It is undoubtedly true that direct-to-consumer revenue is far more strongly correlated and more immediately responsive with consumer metrics. Business-to-business revenue is affected by far more external factors completely out of control of the performers, but that’s kind of the point of this whole piece. We shouldn’t be giving wrestlers drawing credit for external factors out of their control, we should be analyzing what they have an effect on: the consumer metrics. At the core, better consumer metrics are superior to worse consumer metrics for both categories of revenue.
In reaching this conclusion that consumer metrics should be our star to follow when searching for the fabled drawing power, a number of follow on topics and lines of thought spring up. Some of which could be entire articles in themselves, but I’ll quickly touch upon three now for you to ponder.

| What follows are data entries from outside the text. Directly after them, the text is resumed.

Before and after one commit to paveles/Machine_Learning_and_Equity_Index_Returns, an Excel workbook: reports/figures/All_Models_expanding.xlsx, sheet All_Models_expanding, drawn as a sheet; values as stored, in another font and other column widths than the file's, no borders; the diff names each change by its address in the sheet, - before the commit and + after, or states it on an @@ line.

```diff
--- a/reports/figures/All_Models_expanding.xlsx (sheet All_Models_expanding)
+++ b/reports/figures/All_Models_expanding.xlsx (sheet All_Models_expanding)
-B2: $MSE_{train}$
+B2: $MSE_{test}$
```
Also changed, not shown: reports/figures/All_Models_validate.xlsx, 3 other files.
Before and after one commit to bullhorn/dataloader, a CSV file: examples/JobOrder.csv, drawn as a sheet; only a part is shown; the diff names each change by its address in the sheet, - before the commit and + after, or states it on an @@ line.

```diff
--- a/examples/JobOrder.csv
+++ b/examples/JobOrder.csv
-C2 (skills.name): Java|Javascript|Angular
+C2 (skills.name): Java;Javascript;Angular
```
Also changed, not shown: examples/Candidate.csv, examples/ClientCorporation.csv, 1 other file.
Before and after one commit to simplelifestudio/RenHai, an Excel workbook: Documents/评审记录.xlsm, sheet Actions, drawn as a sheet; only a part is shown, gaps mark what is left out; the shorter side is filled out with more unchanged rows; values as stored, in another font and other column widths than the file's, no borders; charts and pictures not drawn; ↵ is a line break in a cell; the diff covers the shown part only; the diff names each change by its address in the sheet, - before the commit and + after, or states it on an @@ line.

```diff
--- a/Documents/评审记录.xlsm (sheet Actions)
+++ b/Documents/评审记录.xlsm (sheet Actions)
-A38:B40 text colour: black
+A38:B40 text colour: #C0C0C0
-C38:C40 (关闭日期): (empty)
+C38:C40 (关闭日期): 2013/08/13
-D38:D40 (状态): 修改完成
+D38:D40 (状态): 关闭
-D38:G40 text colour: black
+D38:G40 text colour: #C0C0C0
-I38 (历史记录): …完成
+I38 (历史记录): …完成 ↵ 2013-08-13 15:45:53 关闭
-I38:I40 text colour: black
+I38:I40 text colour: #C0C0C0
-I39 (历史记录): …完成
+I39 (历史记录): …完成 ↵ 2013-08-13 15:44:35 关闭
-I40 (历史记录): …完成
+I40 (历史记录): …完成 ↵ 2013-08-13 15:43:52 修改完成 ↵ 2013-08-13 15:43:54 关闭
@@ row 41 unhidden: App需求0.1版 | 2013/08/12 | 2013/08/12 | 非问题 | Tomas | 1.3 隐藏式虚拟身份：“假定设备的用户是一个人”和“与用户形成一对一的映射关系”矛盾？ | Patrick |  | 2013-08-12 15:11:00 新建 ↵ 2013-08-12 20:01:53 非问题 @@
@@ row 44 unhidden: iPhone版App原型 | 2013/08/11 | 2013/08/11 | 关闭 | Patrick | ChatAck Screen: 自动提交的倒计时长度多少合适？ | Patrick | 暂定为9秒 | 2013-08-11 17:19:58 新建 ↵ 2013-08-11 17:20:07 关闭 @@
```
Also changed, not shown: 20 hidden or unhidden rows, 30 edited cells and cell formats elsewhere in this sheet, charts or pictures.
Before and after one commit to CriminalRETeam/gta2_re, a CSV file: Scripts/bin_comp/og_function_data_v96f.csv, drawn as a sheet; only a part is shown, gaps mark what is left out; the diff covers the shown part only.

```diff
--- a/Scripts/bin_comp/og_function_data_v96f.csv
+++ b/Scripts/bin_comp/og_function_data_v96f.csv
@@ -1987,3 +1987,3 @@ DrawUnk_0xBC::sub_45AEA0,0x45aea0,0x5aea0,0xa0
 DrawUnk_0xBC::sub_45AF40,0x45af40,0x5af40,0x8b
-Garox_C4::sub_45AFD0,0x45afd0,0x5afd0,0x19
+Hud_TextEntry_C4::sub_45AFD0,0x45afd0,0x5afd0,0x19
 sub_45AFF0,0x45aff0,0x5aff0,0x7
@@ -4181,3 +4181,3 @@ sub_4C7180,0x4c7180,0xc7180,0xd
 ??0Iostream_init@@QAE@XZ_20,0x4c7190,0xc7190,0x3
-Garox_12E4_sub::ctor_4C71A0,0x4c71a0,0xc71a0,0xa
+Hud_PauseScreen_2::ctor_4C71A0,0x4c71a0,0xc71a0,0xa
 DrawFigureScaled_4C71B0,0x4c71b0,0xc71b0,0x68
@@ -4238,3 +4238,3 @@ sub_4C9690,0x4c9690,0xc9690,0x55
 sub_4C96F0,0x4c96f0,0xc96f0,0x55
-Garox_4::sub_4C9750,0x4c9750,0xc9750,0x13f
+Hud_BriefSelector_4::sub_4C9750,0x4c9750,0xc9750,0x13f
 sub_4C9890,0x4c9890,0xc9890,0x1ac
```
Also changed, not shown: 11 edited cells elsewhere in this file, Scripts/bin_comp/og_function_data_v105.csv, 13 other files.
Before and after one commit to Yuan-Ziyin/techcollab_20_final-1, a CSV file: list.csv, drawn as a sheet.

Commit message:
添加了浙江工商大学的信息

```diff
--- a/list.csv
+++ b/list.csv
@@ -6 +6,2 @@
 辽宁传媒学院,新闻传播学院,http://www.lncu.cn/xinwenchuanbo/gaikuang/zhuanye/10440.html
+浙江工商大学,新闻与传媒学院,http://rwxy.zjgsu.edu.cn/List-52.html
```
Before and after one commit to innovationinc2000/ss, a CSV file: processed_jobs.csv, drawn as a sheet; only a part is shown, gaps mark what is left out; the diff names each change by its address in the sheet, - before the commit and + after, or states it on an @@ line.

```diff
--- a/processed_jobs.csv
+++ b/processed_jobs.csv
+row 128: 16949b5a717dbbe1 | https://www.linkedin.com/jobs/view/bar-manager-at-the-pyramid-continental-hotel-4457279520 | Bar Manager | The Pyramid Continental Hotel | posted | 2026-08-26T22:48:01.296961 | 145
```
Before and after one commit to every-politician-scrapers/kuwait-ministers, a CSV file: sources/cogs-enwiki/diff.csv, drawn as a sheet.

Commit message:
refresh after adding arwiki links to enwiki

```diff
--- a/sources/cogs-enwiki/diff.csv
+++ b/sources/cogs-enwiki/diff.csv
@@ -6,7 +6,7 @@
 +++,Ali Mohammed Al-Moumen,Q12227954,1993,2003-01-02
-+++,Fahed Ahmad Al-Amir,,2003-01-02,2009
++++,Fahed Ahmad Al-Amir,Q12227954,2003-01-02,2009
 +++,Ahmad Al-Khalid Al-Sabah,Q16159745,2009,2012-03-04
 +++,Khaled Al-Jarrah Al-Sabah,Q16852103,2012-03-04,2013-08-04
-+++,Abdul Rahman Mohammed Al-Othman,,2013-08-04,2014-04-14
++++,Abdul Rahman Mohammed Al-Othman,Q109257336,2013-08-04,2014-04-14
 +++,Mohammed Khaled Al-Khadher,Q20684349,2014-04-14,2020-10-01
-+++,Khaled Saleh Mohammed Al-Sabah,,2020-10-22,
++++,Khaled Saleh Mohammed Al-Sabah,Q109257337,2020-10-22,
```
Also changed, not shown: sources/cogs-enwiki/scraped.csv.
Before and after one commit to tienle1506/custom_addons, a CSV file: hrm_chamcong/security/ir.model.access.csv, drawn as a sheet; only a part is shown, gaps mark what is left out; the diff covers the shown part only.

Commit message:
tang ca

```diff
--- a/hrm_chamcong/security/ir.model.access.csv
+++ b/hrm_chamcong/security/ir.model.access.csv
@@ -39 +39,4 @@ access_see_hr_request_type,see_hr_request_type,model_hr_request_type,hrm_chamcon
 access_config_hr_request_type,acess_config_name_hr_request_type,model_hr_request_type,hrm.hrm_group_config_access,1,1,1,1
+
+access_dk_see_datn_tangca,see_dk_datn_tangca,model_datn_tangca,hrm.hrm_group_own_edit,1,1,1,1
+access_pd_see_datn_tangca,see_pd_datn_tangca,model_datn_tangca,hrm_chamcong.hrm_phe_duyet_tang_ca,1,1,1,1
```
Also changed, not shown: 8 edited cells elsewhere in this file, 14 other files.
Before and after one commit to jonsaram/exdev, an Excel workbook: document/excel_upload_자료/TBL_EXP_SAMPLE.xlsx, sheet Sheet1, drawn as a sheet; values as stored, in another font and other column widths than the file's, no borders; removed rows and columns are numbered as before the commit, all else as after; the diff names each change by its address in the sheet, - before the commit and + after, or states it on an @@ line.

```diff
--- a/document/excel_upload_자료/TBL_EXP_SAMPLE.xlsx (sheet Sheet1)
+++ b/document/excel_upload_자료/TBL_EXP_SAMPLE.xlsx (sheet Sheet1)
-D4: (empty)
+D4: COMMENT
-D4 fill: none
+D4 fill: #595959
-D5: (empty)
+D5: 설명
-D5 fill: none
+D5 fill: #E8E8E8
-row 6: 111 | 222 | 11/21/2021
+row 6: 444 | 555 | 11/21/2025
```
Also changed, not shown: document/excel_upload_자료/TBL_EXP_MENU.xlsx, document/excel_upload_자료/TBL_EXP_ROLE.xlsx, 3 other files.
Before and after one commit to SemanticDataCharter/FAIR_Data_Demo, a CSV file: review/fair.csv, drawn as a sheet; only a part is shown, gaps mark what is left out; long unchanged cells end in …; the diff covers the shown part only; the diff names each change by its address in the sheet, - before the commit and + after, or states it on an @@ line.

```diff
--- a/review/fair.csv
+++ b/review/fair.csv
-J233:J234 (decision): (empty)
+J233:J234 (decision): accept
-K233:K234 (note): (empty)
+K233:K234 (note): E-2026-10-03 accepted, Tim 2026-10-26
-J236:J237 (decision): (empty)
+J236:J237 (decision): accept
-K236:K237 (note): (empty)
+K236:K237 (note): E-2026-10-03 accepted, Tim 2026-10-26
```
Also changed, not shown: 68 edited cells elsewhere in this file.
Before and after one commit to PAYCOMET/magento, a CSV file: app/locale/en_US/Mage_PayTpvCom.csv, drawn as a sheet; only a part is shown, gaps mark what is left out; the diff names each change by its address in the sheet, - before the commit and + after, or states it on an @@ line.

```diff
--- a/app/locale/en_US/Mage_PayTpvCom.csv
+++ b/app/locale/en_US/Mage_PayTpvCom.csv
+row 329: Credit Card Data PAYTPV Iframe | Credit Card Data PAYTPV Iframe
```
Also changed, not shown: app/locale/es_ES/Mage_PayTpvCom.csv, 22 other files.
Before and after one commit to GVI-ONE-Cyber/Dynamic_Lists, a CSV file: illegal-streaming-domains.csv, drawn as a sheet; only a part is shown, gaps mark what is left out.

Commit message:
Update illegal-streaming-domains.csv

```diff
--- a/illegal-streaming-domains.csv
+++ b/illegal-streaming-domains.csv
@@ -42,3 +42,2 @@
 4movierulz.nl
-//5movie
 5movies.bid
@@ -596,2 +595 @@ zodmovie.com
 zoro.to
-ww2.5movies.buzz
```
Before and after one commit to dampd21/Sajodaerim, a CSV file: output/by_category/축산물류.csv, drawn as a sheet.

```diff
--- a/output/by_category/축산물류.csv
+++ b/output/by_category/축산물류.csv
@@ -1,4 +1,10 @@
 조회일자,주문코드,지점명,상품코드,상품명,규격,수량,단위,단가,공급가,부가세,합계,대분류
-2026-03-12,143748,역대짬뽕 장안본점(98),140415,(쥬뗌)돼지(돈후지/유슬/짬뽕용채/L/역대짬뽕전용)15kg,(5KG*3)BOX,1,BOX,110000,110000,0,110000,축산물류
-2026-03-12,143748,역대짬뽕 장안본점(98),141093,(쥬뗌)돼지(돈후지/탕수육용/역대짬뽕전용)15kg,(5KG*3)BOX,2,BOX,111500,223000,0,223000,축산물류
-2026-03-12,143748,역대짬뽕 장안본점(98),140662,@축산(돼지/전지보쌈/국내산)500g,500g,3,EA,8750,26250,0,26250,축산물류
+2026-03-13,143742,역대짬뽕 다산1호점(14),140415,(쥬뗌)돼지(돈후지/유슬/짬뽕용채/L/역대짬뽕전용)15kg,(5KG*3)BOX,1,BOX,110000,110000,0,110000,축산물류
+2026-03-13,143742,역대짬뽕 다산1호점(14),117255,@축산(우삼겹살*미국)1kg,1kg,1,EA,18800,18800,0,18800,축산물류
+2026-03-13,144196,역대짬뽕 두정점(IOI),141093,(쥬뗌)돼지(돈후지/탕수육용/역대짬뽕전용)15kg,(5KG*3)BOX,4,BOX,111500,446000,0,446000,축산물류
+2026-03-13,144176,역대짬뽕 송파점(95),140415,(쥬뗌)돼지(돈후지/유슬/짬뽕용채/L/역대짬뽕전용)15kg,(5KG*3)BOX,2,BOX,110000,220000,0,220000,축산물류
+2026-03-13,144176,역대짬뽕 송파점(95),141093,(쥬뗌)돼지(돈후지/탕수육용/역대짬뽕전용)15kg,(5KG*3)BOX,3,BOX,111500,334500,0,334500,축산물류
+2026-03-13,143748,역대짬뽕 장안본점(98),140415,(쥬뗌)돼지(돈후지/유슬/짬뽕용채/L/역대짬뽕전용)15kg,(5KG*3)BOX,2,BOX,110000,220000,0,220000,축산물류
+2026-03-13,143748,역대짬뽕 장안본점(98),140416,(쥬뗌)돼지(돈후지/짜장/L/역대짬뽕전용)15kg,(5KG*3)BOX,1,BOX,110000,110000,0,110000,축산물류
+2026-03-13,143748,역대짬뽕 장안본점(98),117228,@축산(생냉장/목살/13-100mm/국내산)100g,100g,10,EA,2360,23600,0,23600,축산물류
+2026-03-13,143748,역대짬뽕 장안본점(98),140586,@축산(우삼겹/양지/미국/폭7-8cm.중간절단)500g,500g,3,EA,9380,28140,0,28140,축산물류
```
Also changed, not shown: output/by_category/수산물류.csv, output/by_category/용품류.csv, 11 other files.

While, as stated, I believe consumer metrics should be what we look to for measuring drawing power, I think the external factors that affect how these consumer metrics translate to revenue should affect the relative weight which we place upon the different facets. For example, the far larger proportion that TV rights fees make up for major US wrestling companies’ revenues in the modern era should mean that we place a greater weight on those able to increase TV viewership than in past eras. A main eventer being a TV draw in this era but not much of a live show draw is more valuable and thus should be given more credit than a main eventer with a similar profile in the 80s, where live gates made up a larger slice of a promotion’s pie.
Secondly, if we have come to the conclusion that external factors should, to at least some degree, be controlled for when assigning credit, then it follows that things like economic statuses of regions should be factored in to assessing somebody’s drawing power. Simply put, a wrestler drawing a live gate of $1M in the US, where the GDP per capita is $64,000, is less impressive, ceteris paribus, than a wrestler drawing a $1M gate in Mexico where the GDP per capita is only around $8,000. To some degree the discussion around WON Hall of Fame already does this, as attendance figures are more often discussed than gross gates.
Finally, as with almost all discussion, analysis of drawing shouldn’t be viewed as absolute, but instead with some combination of absolute and relative analysis. Large consumer metrics are great, but large and growing consumer metrics are even more impressive. A wrestler who consistently bumps a TV rating can be more impressive than one who keeps it constant but from a higher base level. However as with anything it’s possible to go too far with that line of logic. Drawing 10,000 people would still in most people’s eyes be more impressive than drawing 200, even if the previous houses for the promotions were 10,500 and 175 respectively. Even when dealing with the numeral heavy world of drawing power analysis: it’s not an exact science. Every case should be approached with context, and any conclusion reached is but an interpretation of the data. The best we can do is to try to make these interpretations as informed and logical as possible.